■ **Extracted records**
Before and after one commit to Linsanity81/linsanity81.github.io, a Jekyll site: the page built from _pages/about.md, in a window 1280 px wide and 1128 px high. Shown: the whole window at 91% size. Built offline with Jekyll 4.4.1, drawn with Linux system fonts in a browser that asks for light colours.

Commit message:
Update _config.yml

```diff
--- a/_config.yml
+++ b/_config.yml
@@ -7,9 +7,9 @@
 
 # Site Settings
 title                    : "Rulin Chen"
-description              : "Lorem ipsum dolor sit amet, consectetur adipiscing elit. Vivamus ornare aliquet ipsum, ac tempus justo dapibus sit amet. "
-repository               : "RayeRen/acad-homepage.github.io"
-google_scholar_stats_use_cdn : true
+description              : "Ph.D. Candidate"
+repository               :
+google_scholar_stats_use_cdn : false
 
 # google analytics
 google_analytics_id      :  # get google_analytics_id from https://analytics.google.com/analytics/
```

■ **Task requirements**
From the entries above, collect every line with the string "description" in it.

■ **Output below**
-description              : "Lorem ipsum dolor sit amet, consectetur adipiscing elit. Vivamus ornare aliquet ipsum, ac tempus justo dapibus sit amet. "
+description              : "Ph.D. Candidate"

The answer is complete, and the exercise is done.